→ **WHAT TO PRODUCE**:
Copy out all the lines in the records that include the word "from".

→ **PROVIDED DATA**:
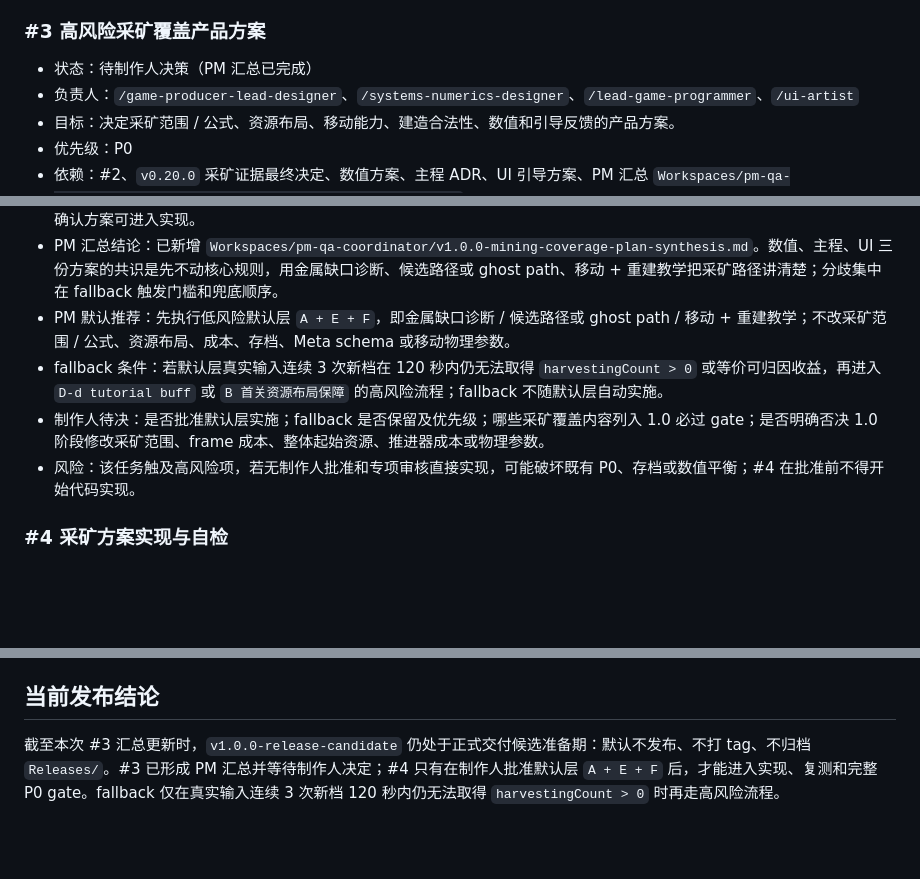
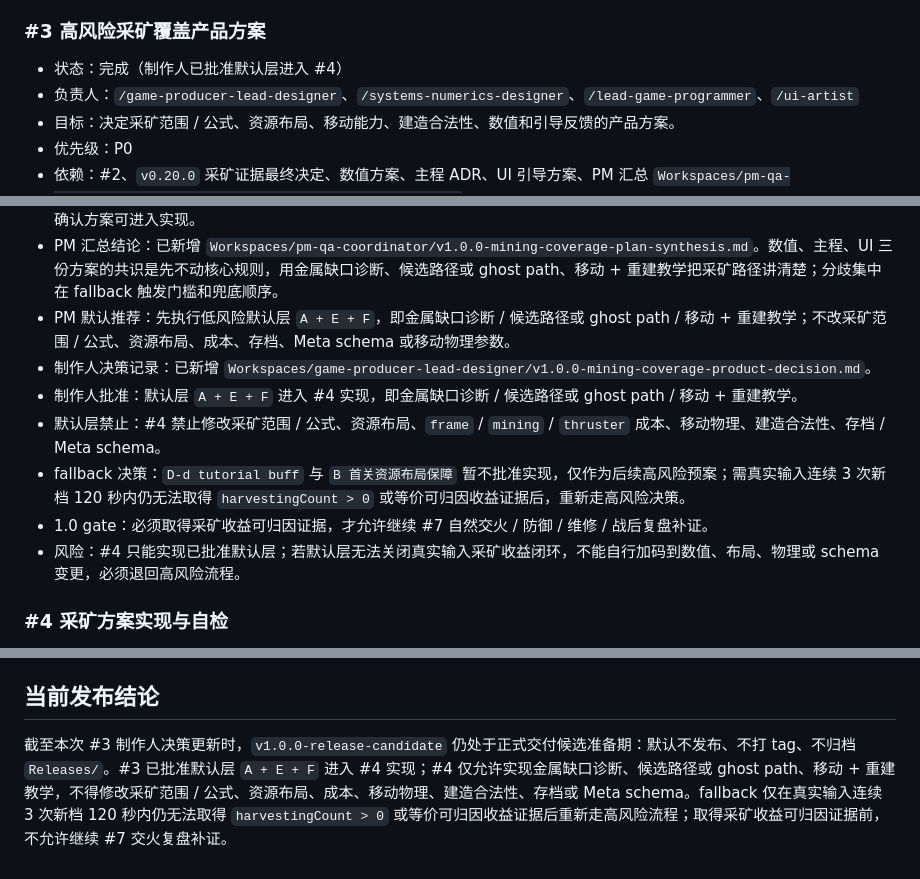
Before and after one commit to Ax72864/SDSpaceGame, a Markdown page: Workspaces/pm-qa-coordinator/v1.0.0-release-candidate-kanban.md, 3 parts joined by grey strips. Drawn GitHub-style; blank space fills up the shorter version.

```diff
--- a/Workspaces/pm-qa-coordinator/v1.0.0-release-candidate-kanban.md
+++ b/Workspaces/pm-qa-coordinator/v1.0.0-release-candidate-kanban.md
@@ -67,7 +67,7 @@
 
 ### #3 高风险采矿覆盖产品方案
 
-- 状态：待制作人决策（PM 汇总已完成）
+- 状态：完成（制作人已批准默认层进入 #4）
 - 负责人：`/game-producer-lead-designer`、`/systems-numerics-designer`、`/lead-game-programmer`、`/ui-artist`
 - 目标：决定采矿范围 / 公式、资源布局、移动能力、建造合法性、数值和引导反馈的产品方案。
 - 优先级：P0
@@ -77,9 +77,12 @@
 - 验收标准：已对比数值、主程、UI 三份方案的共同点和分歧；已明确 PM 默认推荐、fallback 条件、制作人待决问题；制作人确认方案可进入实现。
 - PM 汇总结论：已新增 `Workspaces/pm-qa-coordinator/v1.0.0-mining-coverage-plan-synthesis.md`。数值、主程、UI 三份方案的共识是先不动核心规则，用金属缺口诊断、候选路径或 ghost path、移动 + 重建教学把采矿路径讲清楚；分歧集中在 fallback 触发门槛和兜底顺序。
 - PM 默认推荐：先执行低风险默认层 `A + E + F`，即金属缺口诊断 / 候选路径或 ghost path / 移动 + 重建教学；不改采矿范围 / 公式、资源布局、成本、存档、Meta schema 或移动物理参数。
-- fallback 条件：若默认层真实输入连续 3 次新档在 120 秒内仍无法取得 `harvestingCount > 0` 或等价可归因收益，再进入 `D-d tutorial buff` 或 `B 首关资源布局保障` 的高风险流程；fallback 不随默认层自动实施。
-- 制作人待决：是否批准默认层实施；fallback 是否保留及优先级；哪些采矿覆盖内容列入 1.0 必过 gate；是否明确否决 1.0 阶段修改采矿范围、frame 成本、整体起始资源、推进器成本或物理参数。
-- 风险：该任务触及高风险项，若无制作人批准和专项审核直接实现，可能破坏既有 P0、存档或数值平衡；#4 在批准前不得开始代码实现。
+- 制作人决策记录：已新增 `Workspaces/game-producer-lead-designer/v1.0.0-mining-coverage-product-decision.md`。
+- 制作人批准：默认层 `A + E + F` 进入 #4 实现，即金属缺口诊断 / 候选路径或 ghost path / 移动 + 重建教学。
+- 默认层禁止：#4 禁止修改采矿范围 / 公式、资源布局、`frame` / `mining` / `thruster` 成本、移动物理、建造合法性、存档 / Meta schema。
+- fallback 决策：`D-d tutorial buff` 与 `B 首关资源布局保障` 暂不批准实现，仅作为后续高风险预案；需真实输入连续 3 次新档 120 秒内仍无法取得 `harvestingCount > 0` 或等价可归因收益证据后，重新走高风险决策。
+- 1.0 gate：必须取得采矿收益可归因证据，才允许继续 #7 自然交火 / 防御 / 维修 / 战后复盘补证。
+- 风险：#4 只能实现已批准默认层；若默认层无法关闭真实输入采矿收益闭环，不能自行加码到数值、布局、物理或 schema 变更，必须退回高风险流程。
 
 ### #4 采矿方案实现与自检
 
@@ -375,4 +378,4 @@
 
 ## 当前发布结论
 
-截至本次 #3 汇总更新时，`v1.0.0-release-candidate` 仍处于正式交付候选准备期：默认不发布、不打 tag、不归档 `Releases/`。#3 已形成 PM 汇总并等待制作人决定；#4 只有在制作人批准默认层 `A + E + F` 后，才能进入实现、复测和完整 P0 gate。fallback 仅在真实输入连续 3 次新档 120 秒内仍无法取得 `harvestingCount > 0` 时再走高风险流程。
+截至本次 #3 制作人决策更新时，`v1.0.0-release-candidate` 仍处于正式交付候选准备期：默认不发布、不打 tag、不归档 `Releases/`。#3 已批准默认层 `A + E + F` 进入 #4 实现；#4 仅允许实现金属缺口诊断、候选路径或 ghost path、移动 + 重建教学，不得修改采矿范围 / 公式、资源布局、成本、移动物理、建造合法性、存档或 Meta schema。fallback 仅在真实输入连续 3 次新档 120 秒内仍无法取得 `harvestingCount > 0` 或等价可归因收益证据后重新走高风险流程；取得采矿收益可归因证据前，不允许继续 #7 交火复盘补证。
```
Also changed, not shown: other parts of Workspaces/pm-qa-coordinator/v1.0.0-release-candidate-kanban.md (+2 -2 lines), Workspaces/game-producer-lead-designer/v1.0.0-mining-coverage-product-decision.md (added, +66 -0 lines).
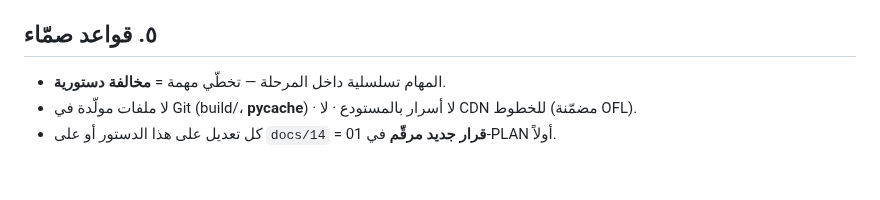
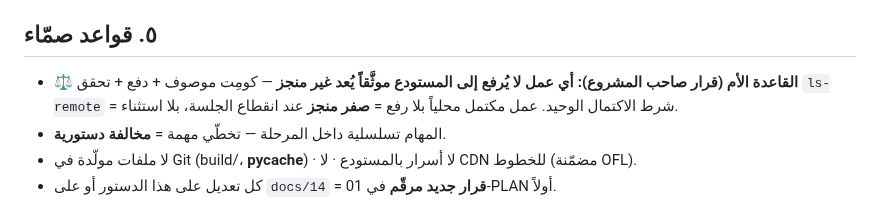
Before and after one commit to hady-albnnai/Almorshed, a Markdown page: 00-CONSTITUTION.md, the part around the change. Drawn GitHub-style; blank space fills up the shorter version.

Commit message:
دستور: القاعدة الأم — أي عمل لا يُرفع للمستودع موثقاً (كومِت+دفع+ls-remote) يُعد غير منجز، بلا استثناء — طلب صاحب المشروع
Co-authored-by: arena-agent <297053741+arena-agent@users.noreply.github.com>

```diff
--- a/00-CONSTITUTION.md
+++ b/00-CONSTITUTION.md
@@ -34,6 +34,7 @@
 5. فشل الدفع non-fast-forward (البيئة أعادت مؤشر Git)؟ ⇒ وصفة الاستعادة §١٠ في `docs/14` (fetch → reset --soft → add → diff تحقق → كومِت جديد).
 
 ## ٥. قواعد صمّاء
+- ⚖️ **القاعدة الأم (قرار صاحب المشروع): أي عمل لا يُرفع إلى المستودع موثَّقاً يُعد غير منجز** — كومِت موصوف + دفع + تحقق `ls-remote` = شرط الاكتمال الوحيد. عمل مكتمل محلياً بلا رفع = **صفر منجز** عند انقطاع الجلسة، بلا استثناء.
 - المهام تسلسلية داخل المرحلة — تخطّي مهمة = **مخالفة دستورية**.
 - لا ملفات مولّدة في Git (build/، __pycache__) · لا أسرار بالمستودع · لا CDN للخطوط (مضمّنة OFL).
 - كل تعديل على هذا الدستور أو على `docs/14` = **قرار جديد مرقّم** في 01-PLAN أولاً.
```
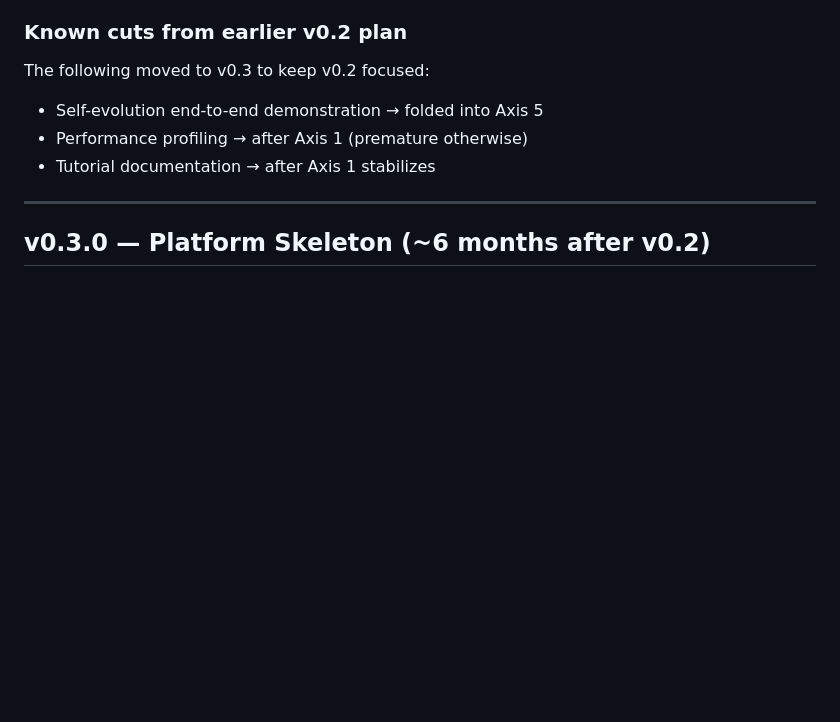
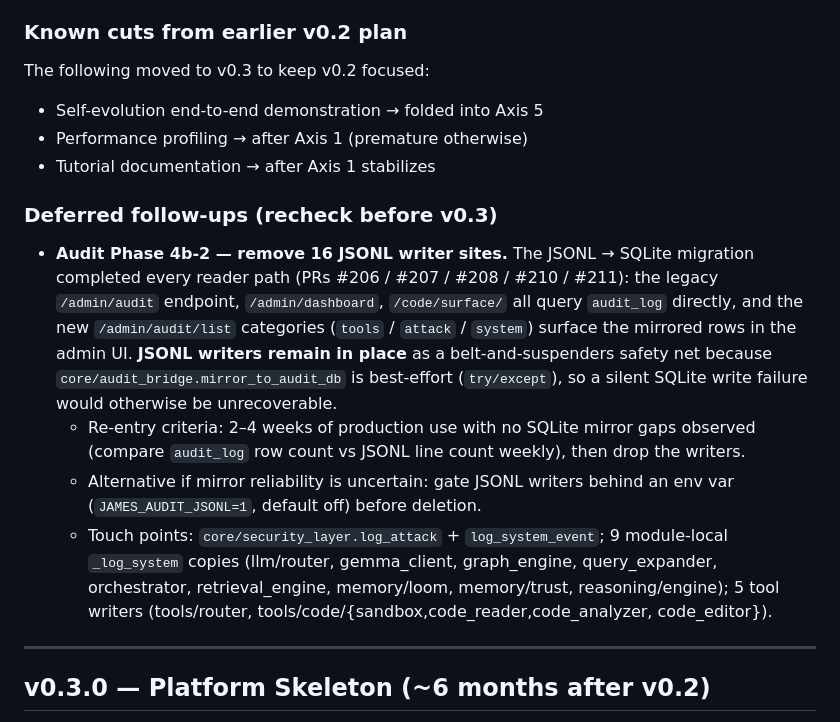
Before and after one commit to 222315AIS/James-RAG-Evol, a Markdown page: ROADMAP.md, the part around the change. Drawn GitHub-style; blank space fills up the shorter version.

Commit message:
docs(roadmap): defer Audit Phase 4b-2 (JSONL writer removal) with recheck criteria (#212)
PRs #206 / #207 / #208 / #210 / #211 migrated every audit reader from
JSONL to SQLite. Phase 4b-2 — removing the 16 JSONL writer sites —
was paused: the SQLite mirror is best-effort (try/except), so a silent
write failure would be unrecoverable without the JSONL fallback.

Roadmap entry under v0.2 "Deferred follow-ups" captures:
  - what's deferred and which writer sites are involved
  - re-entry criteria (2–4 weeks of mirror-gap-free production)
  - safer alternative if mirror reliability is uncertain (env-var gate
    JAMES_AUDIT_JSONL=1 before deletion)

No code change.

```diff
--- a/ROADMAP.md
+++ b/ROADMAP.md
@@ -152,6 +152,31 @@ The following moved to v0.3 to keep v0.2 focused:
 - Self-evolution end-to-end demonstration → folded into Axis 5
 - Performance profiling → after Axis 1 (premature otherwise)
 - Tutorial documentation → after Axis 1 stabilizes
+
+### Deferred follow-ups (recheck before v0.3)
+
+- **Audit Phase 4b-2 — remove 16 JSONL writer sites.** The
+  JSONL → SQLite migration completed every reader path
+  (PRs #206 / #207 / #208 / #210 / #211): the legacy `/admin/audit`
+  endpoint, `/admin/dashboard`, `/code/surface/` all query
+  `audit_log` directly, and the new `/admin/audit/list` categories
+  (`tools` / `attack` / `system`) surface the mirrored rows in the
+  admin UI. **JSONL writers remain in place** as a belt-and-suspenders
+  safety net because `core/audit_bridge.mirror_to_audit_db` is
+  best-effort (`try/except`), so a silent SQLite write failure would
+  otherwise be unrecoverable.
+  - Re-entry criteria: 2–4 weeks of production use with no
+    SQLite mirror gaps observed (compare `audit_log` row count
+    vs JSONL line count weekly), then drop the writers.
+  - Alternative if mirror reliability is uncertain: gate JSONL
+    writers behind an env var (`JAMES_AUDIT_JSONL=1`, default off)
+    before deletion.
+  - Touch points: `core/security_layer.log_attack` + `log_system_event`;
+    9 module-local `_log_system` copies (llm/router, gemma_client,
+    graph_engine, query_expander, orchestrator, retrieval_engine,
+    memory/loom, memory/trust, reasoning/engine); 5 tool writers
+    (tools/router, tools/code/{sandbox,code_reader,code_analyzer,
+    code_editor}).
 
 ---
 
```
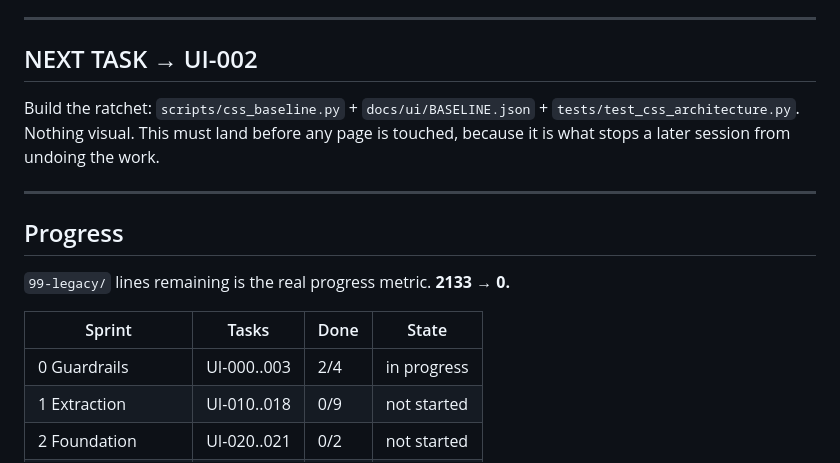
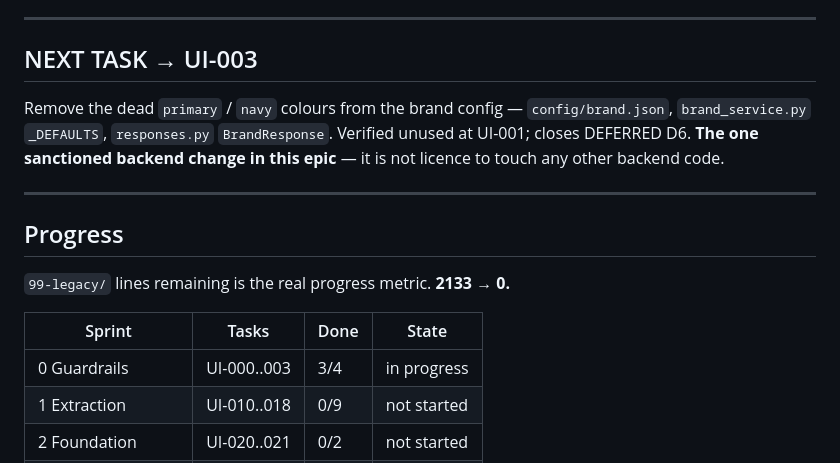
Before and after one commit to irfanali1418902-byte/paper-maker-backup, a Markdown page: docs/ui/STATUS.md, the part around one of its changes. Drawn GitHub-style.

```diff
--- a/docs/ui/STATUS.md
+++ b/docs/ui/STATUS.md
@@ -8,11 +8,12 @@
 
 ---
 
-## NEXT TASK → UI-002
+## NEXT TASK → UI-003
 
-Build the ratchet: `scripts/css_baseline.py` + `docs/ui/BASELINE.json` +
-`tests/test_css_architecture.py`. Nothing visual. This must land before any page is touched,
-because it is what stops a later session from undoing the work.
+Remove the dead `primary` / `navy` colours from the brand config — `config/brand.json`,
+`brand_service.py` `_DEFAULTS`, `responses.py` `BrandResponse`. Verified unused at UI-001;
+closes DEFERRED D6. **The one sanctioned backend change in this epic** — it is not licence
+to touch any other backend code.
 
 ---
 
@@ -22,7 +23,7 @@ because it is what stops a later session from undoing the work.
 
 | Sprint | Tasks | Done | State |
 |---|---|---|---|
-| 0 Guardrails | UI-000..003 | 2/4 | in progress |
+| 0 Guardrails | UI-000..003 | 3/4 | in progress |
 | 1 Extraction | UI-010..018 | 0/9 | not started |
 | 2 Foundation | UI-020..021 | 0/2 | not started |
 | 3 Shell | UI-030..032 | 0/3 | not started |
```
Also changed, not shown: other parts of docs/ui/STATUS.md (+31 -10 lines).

→ **SOLUTION TO THIS EXERCISE**:
PRs #206 / #207 / #208 / #210 / #211 migrated every audit reader from
-because it is what stops a later session from undoing the work.
+Remove the dead `primary` / `navy` colours from the brand config — `config/brand.json`,
@@ -22,7 +23,7 @@ because it is what stops a later session from undoing the work.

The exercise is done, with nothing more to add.